Similar to other sensory loss, hearing impairment has a wide spectrum of etiologies originating from both environmental and genetic factors. Prolonged exposure to high intensity sound poses high risk for auditory function and can lower hearing thresholds. Acoustic trauma, as a result of a sudden loud noise, can lead to temporary and/or permanent hearing impairment. Among environmental factors, different viral infections, as well as neonatal anoxia and hyperbilirubinemia, can also cause permanent hearing defects. Long term augmentation of ototoxic drugs such as aminoglycoside and gentamicin antibiotics has an adverse effect on the auditory system and accounts for hearing defects. Unlike the genetics factors dictated by hereditary information, some of the environmental factors can be reduced and avoided by raising awareness for appropriate protection.

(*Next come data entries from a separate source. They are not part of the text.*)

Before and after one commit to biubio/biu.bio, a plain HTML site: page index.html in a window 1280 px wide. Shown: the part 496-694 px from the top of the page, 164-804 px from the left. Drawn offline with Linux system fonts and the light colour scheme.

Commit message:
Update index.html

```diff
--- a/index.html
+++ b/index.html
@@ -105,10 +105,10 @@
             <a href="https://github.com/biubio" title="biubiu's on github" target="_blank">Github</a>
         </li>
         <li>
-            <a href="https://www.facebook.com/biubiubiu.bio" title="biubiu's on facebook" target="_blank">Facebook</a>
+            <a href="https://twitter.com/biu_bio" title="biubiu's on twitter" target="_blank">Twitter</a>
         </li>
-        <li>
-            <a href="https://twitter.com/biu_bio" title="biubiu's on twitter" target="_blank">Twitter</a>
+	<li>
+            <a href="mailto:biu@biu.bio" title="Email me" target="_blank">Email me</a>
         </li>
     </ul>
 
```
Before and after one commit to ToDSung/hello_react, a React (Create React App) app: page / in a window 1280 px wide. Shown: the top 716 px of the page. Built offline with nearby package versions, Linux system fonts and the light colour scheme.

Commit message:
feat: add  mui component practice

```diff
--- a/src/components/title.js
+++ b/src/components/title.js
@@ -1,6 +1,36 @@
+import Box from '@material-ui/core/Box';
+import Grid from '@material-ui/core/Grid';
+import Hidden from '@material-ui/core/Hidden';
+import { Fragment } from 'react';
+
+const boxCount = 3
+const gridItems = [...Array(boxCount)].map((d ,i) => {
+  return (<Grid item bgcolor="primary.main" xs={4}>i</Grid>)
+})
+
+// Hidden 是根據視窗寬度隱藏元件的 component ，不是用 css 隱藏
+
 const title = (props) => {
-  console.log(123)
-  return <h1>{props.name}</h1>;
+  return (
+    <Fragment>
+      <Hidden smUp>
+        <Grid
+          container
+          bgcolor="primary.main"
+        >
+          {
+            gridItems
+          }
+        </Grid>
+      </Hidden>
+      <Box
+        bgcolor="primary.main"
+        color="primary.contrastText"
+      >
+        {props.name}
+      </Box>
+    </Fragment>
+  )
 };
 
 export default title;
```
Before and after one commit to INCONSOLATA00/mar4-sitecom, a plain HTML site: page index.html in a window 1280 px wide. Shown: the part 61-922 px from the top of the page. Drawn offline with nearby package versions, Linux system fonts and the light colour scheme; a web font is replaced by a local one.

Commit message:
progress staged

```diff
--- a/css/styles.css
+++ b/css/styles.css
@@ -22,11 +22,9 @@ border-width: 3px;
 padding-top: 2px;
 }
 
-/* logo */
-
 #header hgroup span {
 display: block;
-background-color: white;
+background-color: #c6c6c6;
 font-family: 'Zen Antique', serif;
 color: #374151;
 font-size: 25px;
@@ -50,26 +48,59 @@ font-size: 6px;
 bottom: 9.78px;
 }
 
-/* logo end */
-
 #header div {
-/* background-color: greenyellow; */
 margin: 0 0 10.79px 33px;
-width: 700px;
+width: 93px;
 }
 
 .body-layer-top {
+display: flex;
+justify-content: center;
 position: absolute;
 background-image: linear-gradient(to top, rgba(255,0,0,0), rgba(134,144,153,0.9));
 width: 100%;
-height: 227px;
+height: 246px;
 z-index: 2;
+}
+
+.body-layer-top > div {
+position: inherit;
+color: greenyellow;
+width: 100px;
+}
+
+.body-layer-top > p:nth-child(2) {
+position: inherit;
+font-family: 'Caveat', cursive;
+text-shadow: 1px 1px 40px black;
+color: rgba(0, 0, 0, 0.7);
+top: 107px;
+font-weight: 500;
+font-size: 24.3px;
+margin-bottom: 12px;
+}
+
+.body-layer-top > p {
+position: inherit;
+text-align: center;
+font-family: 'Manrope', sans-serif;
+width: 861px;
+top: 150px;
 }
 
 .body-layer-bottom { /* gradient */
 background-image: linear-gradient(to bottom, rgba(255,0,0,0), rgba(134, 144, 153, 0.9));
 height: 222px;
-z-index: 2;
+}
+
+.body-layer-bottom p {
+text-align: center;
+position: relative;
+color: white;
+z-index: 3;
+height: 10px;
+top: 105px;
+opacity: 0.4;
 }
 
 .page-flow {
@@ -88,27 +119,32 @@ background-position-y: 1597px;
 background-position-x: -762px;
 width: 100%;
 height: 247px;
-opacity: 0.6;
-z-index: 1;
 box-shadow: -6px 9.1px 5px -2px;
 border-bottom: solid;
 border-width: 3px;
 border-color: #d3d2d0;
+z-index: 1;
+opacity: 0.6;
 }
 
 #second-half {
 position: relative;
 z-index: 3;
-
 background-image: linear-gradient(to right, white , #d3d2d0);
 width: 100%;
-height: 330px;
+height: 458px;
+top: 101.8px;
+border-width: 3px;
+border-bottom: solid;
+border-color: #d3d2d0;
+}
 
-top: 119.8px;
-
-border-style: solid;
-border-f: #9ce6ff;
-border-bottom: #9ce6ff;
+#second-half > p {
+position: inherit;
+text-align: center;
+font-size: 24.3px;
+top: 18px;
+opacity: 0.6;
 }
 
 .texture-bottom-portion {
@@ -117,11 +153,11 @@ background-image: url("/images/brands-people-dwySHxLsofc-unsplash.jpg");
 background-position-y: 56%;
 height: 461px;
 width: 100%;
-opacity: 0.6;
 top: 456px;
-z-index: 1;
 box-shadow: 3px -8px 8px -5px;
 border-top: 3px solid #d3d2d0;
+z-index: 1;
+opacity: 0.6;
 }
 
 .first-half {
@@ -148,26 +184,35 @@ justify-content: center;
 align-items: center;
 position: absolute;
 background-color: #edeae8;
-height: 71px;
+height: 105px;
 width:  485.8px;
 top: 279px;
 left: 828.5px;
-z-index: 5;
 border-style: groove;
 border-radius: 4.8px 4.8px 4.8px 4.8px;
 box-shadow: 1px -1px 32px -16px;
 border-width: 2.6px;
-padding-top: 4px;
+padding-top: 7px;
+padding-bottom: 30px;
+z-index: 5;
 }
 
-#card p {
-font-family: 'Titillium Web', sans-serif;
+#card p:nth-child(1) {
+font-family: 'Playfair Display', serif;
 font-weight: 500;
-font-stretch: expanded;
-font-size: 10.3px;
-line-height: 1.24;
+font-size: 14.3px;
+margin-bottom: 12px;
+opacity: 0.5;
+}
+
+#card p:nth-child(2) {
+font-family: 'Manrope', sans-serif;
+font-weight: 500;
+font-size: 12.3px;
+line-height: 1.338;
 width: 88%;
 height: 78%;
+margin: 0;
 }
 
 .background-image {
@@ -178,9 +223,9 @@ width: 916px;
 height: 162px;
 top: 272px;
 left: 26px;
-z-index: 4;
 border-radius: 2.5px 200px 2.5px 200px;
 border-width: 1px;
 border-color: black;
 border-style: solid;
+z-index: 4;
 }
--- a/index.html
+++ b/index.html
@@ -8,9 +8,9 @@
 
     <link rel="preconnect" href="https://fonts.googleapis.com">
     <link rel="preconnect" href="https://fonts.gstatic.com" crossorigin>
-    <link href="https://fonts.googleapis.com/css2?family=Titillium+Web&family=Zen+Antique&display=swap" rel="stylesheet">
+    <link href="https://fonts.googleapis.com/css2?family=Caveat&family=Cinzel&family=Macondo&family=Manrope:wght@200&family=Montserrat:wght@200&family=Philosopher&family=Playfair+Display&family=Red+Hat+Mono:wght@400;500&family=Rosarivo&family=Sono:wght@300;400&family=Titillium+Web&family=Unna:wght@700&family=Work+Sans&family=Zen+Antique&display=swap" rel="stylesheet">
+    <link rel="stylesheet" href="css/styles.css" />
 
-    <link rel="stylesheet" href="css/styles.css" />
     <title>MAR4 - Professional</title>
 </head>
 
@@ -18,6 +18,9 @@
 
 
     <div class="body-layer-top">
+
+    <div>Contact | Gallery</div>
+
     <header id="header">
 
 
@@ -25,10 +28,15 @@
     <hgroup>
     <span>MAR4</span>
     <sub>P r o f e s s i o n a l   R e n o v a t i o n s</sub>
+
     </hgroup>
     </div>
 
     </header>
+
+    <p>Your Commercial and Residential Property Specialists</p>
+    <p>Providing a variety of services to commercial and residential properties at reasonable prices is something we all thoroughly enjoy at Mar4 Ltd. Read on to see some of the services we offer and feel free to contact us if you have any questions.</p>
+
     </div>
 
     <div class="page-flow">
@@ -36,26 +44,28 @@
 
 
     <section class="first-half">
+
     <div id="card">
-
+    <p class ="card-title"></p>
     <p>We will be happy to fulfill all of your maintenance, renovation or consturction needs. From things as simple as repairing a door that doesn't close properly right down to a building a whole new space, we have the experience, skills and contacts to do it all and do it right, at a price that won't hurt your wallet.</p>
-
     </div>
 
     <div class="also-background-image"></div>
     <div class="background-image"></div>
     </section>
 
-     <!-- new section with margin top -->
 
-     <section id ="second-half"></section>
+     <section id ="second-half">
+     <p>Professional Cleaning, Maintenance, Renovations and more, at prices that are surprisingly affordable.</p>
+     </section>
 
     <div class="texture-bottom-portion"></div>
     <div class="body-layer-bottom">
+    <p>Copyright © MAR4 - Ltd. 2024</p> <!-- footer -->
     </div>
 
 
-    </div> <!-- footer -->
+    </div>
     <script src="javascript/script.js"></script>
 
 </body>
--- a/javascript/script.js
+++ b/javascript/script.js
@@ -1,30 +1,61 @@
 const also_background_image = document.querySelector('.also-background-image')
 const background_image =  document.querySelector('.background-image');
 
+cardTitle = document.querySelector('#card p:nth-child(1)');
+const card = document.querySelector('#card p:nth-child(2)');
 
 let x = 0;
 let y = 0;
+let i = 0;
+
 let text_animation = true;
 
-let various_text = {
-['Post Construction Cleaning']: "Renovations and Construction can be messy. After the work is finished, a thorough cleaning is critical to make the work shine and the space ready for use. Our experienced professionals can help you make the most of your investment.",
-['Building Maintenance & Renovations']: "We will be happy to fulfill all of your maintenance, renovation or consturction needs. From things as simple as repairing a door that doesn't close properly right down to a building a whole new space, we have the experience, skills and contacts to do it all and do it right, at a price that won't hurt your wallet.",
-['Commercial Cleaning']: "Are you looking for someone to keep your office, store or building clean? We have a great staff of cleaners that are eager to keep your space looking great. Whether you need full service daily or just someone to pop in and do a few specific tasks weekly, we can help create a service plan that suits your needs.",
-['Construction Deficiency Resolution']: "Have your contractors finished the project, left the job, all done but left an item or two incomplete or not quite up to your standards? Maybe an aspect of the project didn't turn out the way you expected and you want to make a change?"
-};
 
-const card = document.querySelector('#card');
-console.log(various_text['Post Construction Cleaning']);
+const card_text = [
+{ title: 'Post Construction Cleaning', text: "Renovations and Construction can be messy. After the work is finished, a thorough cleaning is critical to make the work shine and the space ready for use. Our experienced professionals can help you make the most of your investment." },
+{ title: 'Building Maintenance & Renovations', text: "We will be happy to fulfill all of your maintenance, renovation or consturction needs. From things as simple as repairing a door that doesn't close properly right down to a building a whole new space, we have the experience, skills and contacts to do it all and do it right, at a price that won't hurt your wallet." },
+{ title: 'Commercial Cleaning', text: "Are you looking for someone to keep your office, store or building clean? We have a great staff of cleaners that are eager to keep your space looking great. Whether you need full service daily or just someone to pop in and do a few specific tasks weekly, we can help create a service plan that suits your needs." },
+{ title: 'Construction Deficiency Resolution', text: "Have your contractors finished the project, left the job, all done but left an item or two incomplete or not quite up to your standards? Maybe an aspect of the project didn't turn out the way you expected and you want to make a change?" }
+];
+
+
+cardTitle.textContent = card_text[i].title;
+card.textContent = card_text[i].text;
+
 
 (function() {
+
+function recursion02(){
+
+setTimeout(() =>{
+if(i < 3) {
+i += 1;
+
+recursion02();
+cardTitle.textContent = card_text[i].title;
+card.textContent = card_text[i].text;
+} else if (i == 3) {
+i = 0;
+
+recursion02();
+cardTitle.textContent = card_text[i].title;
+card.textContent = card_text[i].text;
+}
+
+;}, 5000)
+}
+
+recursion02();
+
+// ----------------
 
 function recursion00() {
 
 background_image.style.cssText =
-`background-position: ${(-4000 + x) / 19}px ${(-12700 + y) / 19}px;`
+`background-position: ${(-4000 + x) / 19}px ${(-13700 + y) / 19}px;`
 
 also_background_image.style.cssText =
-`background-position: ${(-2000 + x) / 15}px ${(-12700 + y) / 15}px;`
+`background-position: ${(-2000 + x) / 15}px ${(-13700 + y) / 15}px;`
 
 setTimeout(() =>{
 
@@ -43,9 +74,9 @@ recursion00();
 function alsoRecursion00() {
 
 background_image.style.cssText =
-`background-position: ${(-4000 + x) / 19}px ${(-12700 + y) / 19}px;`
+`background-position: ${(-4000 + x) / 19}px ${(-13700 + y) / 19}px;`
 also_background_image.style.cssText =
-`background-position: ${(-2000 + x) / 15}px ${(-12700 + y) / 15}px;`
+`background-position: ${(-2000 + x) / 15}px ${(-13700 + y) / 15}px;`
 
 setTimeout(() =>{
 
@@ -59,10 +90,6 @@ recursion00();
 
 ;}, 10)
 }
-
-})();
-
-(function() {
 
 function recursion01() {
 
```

Genetic insults contributing to hearing defects poses greater challenges. The clinical heterogeneity of hearing loss is characterized by common classifications based on several parameters such as onset, severity and the presence of additional clinical manifestations other than deafness. Hearing loss that occurs prior to speech acquisition is termed prelingual deafness, either congenital or appearing after birth. A hearing disability that appears early in childhood can have a major consequence on language acquisition. Age related hearing loss (ARHL) affects the elderly population with high prevalence and its appearance and progression is influenced by both genetic and environmental factors. About 60% of the population over the age of 65 suffers from different degrees of hearing loss, with a decline in sensitivity to sound, accompanied with reduced speech perception. Hearing loss is also categorized based on the frequency loss and the severity of hearing thresholds. High tone loss refers to reduced sensitivity of high frequency acoustic stimulus, as opposed to low tone loss for the low frequencies. The terms profound, mild and moderate describe the descending order of different severity levels of hearing impairments. When hearing loss is the only apparent abnormality, it is referred to as non-syndromic hearing loss (NSHL). In other cases hearing loss occurs along with a variety of other malformations and thus is designated as syndromic hearing loss (SHL).